I busted out one of Ansel Adams’s dirty little tricks today: red-filtered black and white. Except that, you know, he sort of had to plan it out ahead of time before he took the shot. I just had to get a little funky and decide to use Picasa’s filtered black and white tool, and choose a nice deep red. Have I mentioned that I feel super cheeseball when I make black and white images? It just.. seems like cheating.
But, I thought this one was a good example to show the results of using a (simulated) color filter on a black and white shot. Or, at least, it would be, if I weren’t too lazy to also include the full-color version, or either an unfiltered black and white or a version filtered with a different color, for comparison. As it is, you just get this one today. Although I’ll be honest, I actually prefer the full-color version, since the colors are, quite frankly, really awesome. It’s actually fairly rude of me to be talking about that without actually showing it to you, but hey, that’s how it’s going to be. Maybe I’ll post it here later this week or next week though, since it really does look nice.

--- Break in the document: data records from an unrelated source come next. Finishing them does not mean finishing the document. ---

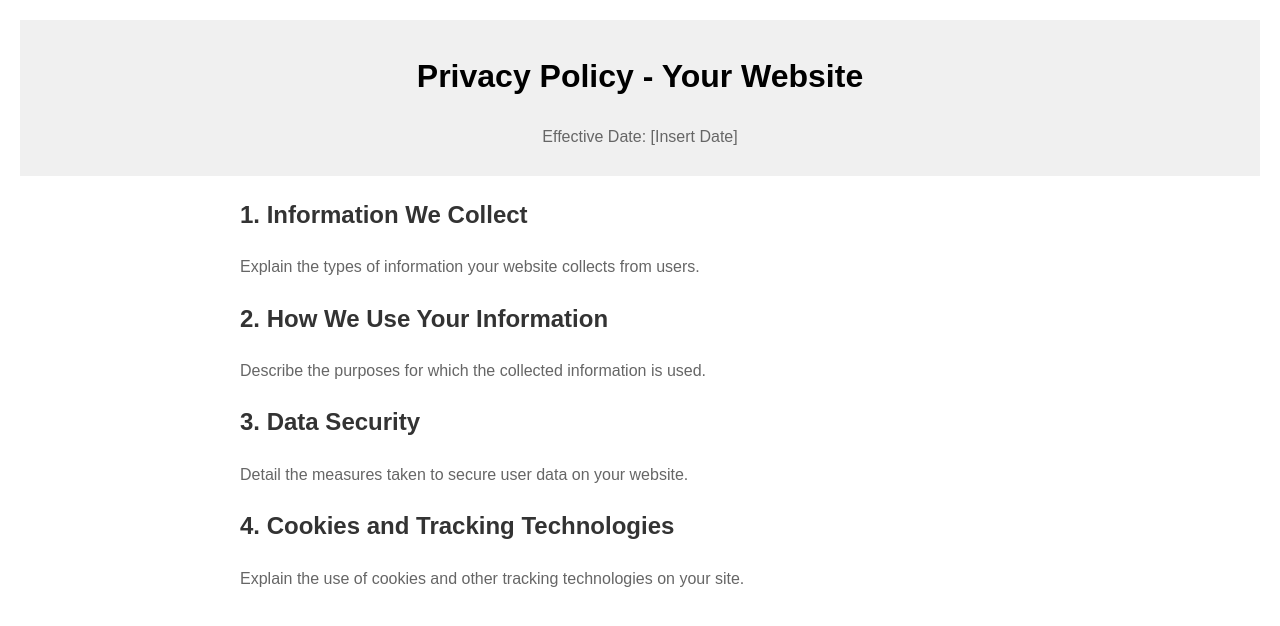
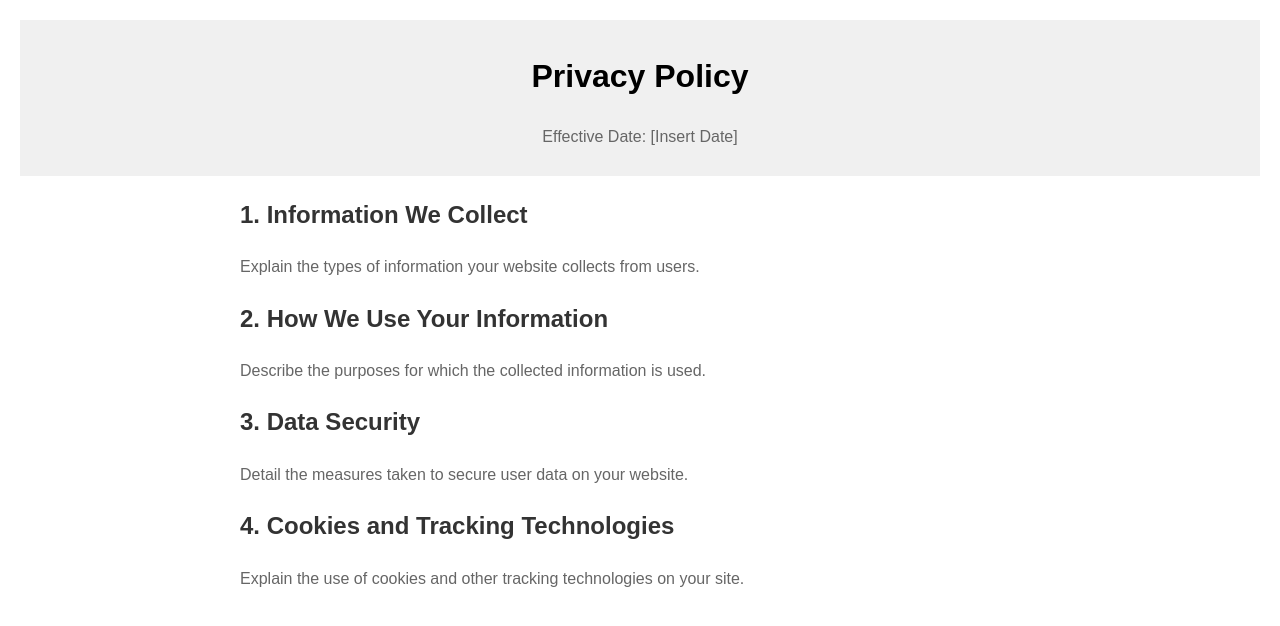
Before and after one commit to Shreyash-Kori/Indian-memories-, a plain HTML site: page privacy.html in a window 1280 px wide. Drawn offline with Linux system fonts and the light colour scheme.

Commit message:
Update privacy.html

```diff
--- a/privacy.html
+++ b/privacy.html
@@ -3,7 +3,7 @@
 <head>
     <meta charset="UTF-8">
     <meta name="viewport" content="width=device-width, initial-scale=1.0">
-    <title>Privacy Policy - Your Website</title>
+    <title>Privacy Policy</title>
     <style>
         body {
             font-family: Arial, sans-serif;
@@ -37,7 +37,7 @@
 </head>
 <body>
     <header>
-        <h1>Privacy Policy - Your Website</h1>
+        <h1>Privacy Policy</h1>
         <p>Effective Date: [Insert Date]</p>
     </header>
 
```
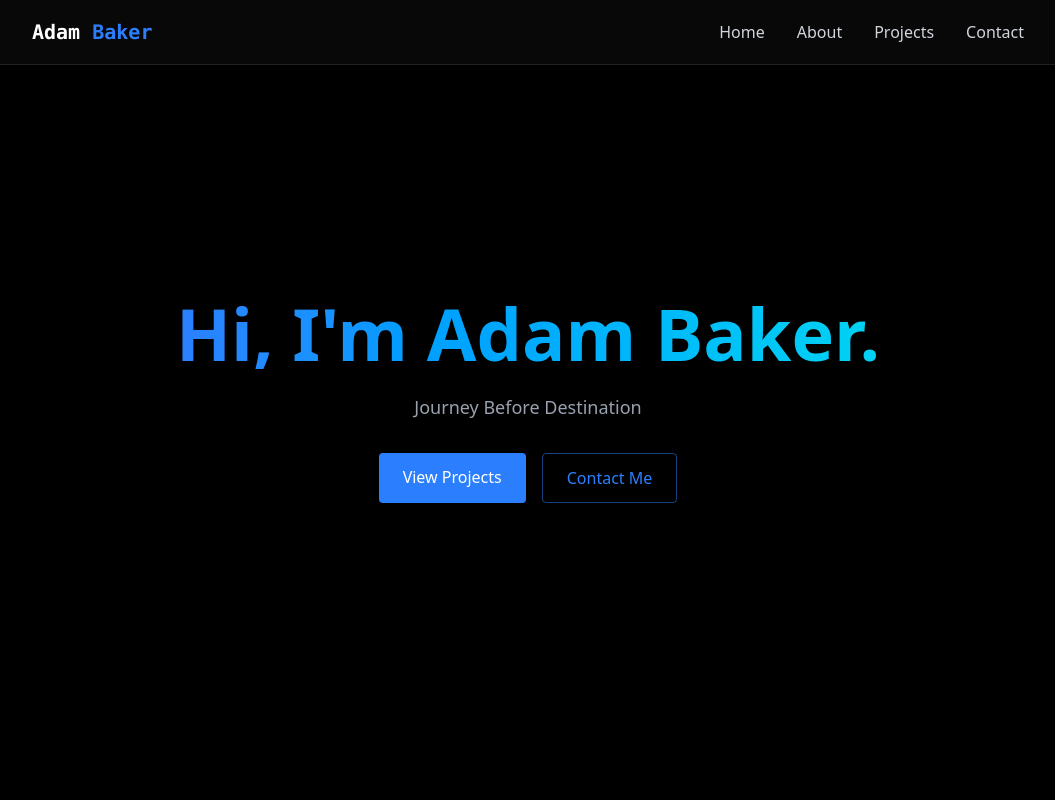
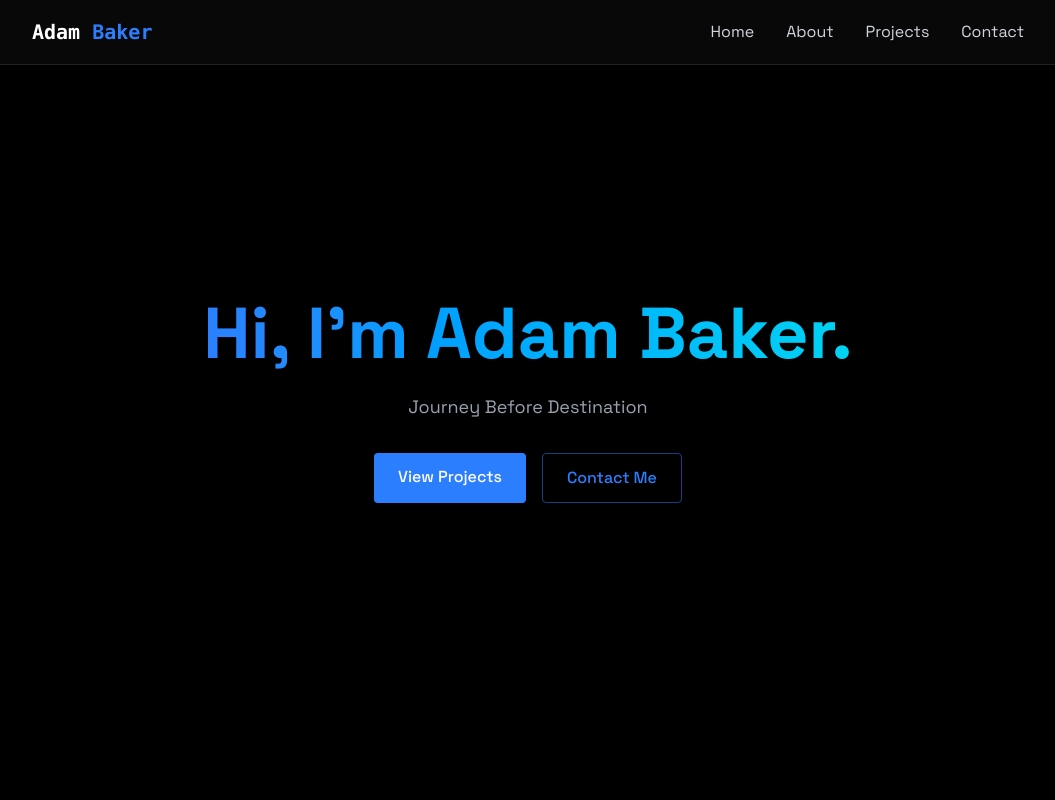
Before and after one commit to abaker421/react-portfolio, a React (Vite) app: page / in a window 1280 px wide. Shown: the top 800 px of the page, without its empty margins (112-1167 px from the left). Built offline with nearby package versions, Linux system fonts and the light colour scheme; no server answers.

Commit message:
minor tweaks

```diff
--- a/package.json
+++ b/package.json
@@ -1,5 +1,6 @@
 {
   "name": "react-portfolio",
+  "homepage": "https://abaker421.github.io/react-portfolio",
   "private": true,
   "version": "0.0.0",
   "type": "module",
@@ -7,7 +8,9 @@
     "dev": "vite",
     "build": "vite build",
     "lint": "eslint .",
-    "preview": "vite preview"
+    "preview": "vite preview",
+    "predeploy": "npm run build",
+    "deploy": "gh-pages -d dist"
   },
   "dependencies": {
     "@emailjs/browser": "^4.4.1",
--- a/src/index.css
+++ b/src/index.css
@@ -4,7 +4,7 @@ html,
 body {
     margin: 0;
     padding: 0;
-    fint-family: "Space Grotesk", sans serif;
+    font-family: "Space Grotesk", sans serif;
     background: #0a0a0a;
     color: #f3f4f6;
 }
--- a/vite.config.js
+++ b/vite.config.js
@@ -4,7 +4,7 @@ import tailwindcss from "@tailwindcss/vite"
 
 // https://vite.dev/config/
 export default defineConfig({
-  plugins: [react(), tailwindcss()]
-
+  plugins: [react(), tailwindcss()],
+  base: "/react-portfolio"
 },
 )
```
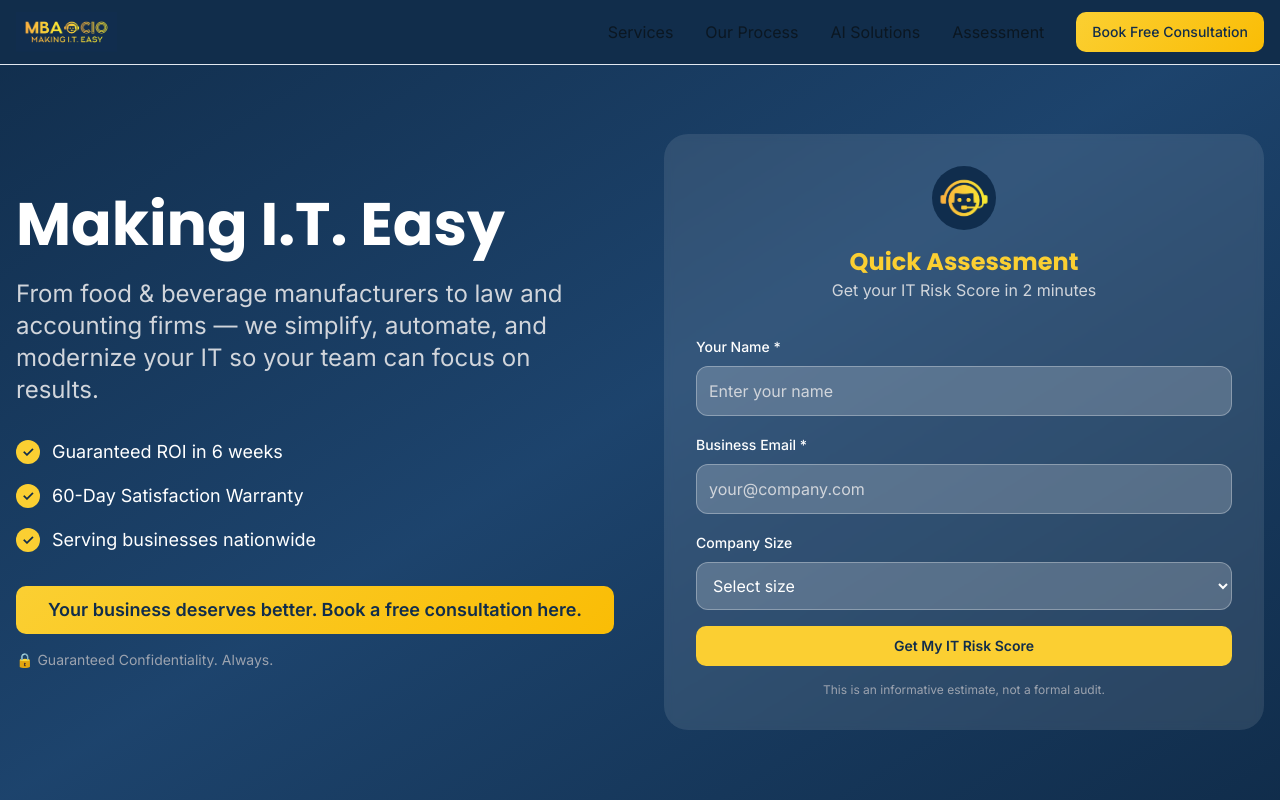
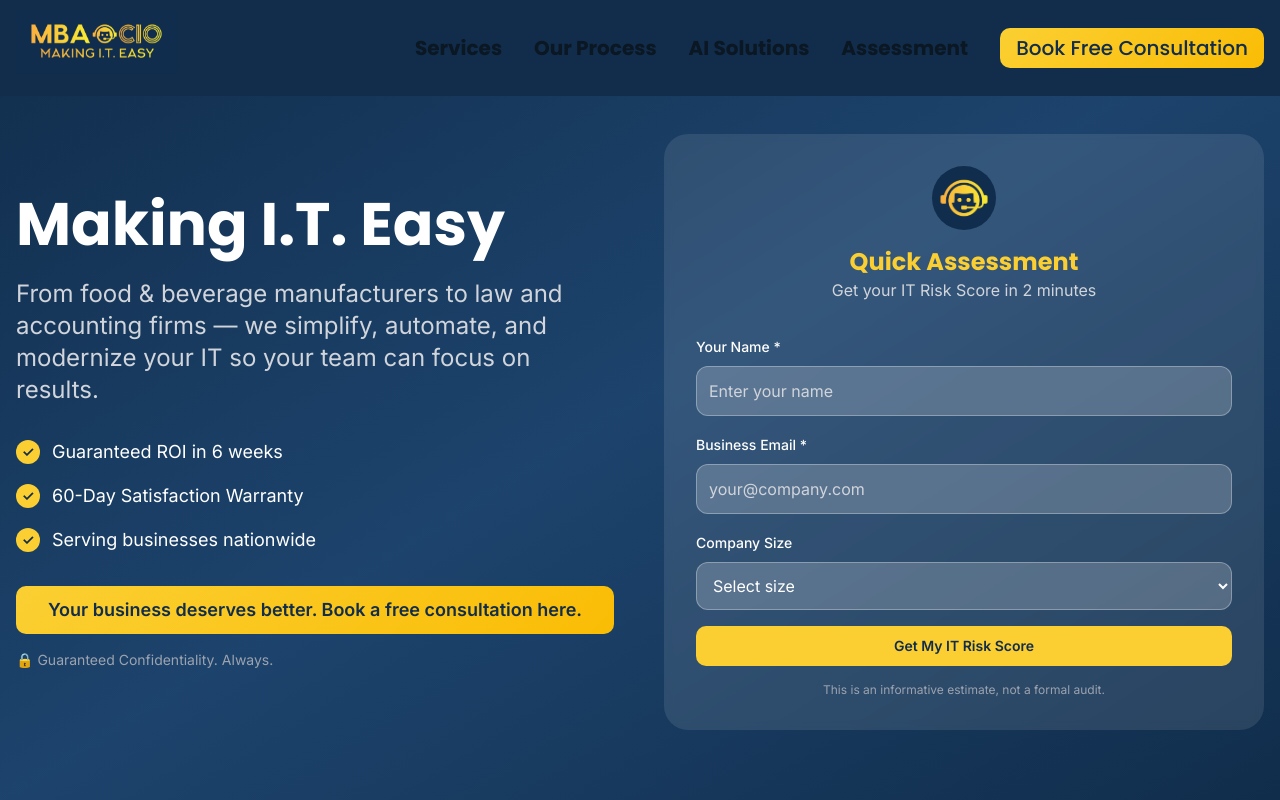
Before and after one commit to maxysadm-GH/easy-it-growth, a React (Vite) app: page / in a window 1280 px wide. Shown: the top 800 px of the page. Built offline with nearby package versions, Linux system fonts and the light colour scheme.

Commit message:
Fix: Improve header and page styling
Removed the white border from the header, improved header font readability, increased logo size with animation, and changed the page background to a grey color.

```diff
--- a/src/components/Navigation.tsx
+++ b/src/components/Navigation.tsx
@@ -1,3 +1,4 @@
+
 import { useState } from 'react';
 import { Button } from '@/components/ui/button';
 
@@ -6,26 +7,26 @@ const Navigation = () => {
   const [isMenuOpen, setIsMenuOpen] = useState(false);
 
   return (
-    <nav className="fixed top-0 w-full bg-navy backdrop-blur-sm z-50 border-b border-border">
+    <nav className="fixed top-0 w-full bg-navy backdrop-blur-sm z-50">
       <div className="container mx-auto px-4">
-        <div className="flex items-center justify-between h-16">
+        <div className="flex items-center justify-between h-20 md:h-24">
           {/* Logo */}
           <div className="flex items-center space-x-2">
             <img
               src="/lovable-uploads/ec151905-4eae-4fed-8284-05f239474d3c.png"
               alt="MBACIO Logo"
-              className="h-10 w-auto"
-              style={{maxHeight: 40}} // Responsive tweak, overwrite if needed
+              className="h-12 md:h-16 w-auto animate-float"
+              style={{maxHeight: 64}} // 4rem
             />
           </div>
 
           {/* Desktop Navigation */}
           <div className="hidden md:flex items-center space-x-8">
-            <a href="#services" className="text-foreground hover:text-accent transition-colors">Services</a>
-            <a href="#framework" className="text-foreground hover:text-accent transition-colors">Our Process</a>
-            <a href="#insights" className="text-foreground hover:text-accent transition-colors">AI Solutions</a>
-            <a href="#assessment" className="text-foreground hover:text-accent transition-colors">Assessment</a>
-            <Button className="bg-gradient-yellow text-navy hover:opacity-90 font-medium">
+            <a href="#services" className="text-foreground font-poppins font-bold text-lg md:text-xl hover:text-accent transition-colors">Services</a>
+            <a href="#framework" className="text-foreground font-poppins font-bold text-lg md:text-xl hover:text-accent transition-colors">Our Process</a>
+            <a href="#insights" className="text-foreground font-poppins font-bold text-lg md:text-xl hover:text-accent transition-colors">AI Solutions</a>
+            <a href="#assessment" className="text-foreground font-poppins font-bold text-lg md:text-xl hover:text-accent transition-colors">Assessment</a>
+            <Button className="bg-gradient-yellow text-navy hover:opacity-90 font-medium font-poppins text-lg md:text-xl">
               Book Free Consultation
             </Button>
           </div>
@@ -45,13 +46,13 @@ const Navigation = () => {
 
         {/* Mobile Menu */}
         {isMenuOpen && (
-          <div className="md:hidden py-4 border-t border-border">
+          <div className="md:hidden py-4">
             <div className="flex flex-col space-y-4">
-              <a href="#services" className="text-foreground hover:text-accent transition-colors">Services</a>
-              <a href="#framework" className="text-foreground hover:text-accent transition-colors">Our Process</a>
-              <a href="#insights" className="text-foreground hover:text-accent transition-colors">AI Solutions</a>
-              <a href="#assessment" className="text-foreground hover:text-accent transition-colors">Assessment</a>
-              <Button className="bg-gradient-yellow text-navy hover:opacity-90 font-medium w-full">
+              <a href="#services" className="text-foreground font-poppins font-bold text-lg hover:text-accent transition-colors">Services</a>
+              <a href="#framework" className="text-foreground font-poppins font-bold text-lg hover:text-accent transition-colors">Our Process</a>
+              <a href="#insights" className="text-foreground font-poppins font-bold text-lg hover:text-accent transition-colors">AI Solutions</a>
+              <a href="#assessment" className="text-foreground font-poppins font-bold text-lg hover:text-accent transition-colors">Assessment</a>
+              <Button className="bg-gradient-yellow text-navy hover:opacity-90 font-medium w-full font-poppins text-lg">
                 Book Free Consultation
               </Button>
             </div>
--- a/src/index.css
+++ b/src/index.css
@@ -75,7 +75,7 @@
   }
 
   body {
-    @apply bg-background text-foreground font-inter;
+    @apply bg-gray-100 text-foreground font-inter;
   }
 
   h1, h2, h3, h4, h5, h6 {
```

Anyway, a red filter on a black and white shot has a lot in common with a polarizer filter on a full-color shot. It really darkens the sky and pulls out the white fluffy clouds. It’s a decent way to get around that nasty, mid-day sunshine too. But, I dunno, I’m still not a black and white kind of guy.
What’s that? Where was this taken? Oh, right. This was taken near Loveland Pass, in Summit County, Colorado. Loveland Pass used to be the way through the mountains, until they built the Eisenhower Tunnel on I-70. Wikipedia knows ALL about it, if you were curious. WikiLeaks knows less about it, but hey, you might as well check there too.
Notes: Canon EOS Rebel T1i, Tokina 11-16mm f/2.8 lens. 1/500s, f/7.1, ISO 100. Focal length: 12mm.